Date: July 24, 2017
Participants: Ed Zenger, Geoff Zenger
Report: Mt. Lindeman is the tallest peak immediately west of Chilliwack Lake, taller than Mt. Webb and Macdonald Peak, and until recently access involved either a long “class 5” bushwack up to Hanging Lake from the south end of Chilliwack Lake or a nearly 3000m day to go via Radium Lake and head up and over Macdonald Peak. Lucky for us mortals, Harry and the Chilliwack Outdoors Club built a wonderful new trail to Mt. Lindeman last year!
The crux of the trip was finding the right place to park. This isn’t because it’s not obvious, but rather that the directions to the trailhead that I found online and was following were simply wrong, and we wasted half an hour in the morning dinging up my car and exploring the wrong logging roads. However, finding the trailhead is in fact easy. Turn off the Chilliwack Lake Road at the signed turnoff for the Slesse Memorial Trail and cross the two small bridges over the Chilliwack River. Reset your odometer as your turn off of Chilliwack Lake Road, and once over the bridges, turn left at the first junction (right heads up Nesakwatch Creek to the Slesse Memorial Trail trailhead). The road parallels the river for close to 5km before turning right and heading up Centre Creek. While driving up Centre Creek FSR, follow the most travelled road, staying low in the valley (i.e. to the right) and avoiding all roads turning off to the left. Park at 10.2km from Chilliwack Lake Road, at a fork in the road. At this point the east ridge of Rexford will be looming large above you. The right hand fork is overgrown and not drivable, and this is the road you will be hiking up to start your hike.
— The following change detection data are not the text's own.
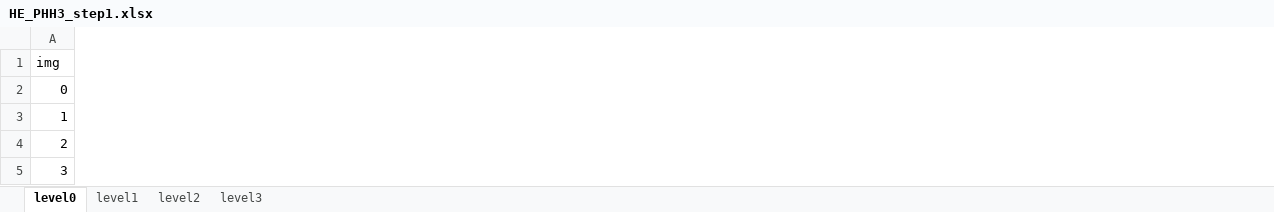
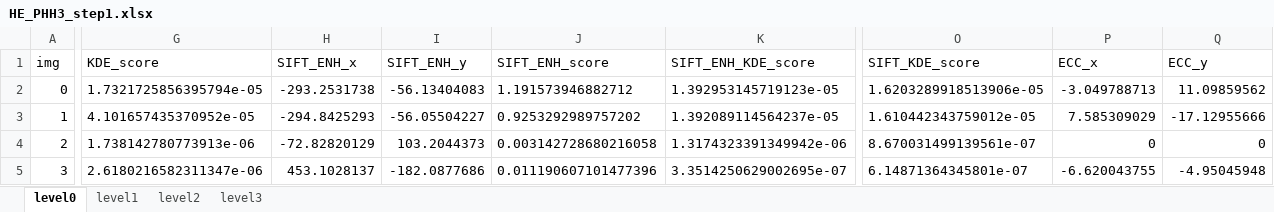
Before and after one commit to smujiang/Re-stained_WSIs_Registration, an Excel workbook: data/figures/Figure2/data/HE_PHH3_step1.xlsx, sheet level0, drawn as a sheet; only a part is shown, gaps mark what is left out; values as stored, in another font and other column widths than the file's, no borders; the diff covers the shown part only; the diff names each change by its address in the sheet, - before the commit and + after, or states it on an @@ line.

```diff
--- a/data/figures/Figure2/data/HE_PHH3_step1.xlsx (sheet level0)
+++ b/data/figures/Figure2/data/HE_PHH3_step1.xlsx (sheet level0)
+column G (KDE_score), rows 2-5: 1.7321725856395794e-05 | 4.101657435370952e-05 | 1.738142780773913e-06 | 2.6180216582311347e-06
+column H (SIFT_ENH_x), rows 2-5: -293.2531738 | -294.8425293 | -72.82820129 | 453.1028137
+column I (SIFT_ENH_y), rows 2-5: -56.13404083 | -56.05504227 | 103.2044373 | -182.0877686
+column J (SIFT_ENH_score), rows 2-5: 1.191573946882712 | 0.9253292989757202 | 0.003142728680216058 | 0.011190607101477396
+column K (SIFT_ENH_KDE_score), rows 2-5: 1.392953145719123e-05 | 1.392089114564237e-05 | 1.3174323391349942e-06 | 3.3514250629002695e-07
+column O (SIFT_KDE_score), rows 2-5: 1.6203289918513906e-05 | 1.610442343759012e-05 | 8.670031499139561e-07 | 6.14871364345801e-07
+column P (ECC_x), rows 2-5: -3.049788713 | 7.585309029 | 0 | -6.620043755
+column Q (ECC_y), rows 2-5: 11.09859562 | -17.12955666 | 0 | -4.95045948
```
Also changed, not shown: 2 added columns and 600 edited cells elsewhere in this sheet, sheet level3, sheet level2, sheet level1, data/figures/Figure2/data/HE_Caspase_step1.xlsx, data/figures/Figure2/data/HE_Ki67_step1.xlsx.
The road to the left is the wrong way, and after switching back, goes up past many large waterbars to a recent clearcut. Do not drive up this road. Note that the road to the trailhead is in good shape, with only some minor ditches and could be reached in any 4wd vehicle, such as any little Subaru.
The first few kilometres of the route to Mt. Lindeman follow the overgrown road (the right-hand fork from the 10.2km parking) as it gently ascends beside Centre Creek until about 40 minutes later it reaches the creek coming down from the valley below Mt. Lindeman. At this point you make a hard turn to the left, going past a metal sign reading “Mt. Lindeman trail”, and proceed to hike straight up the mountain for a few hundred metres. This trail is well flagged and in great shape, and after easing up a bit, heads into the valley to the northwest of Mt. Lindeman, reaching some meadows. We had started hiking just past 9:30am, and reached the meadows at around 11:10. At the far end of the meadow the trail disappears when it reaches some large boulders, and we made the mistake of bushwacking through the boggy meadow to our left. As we learned later, it is better to simply go through the large boulders en route to the main boulder gully that can be seen ahead.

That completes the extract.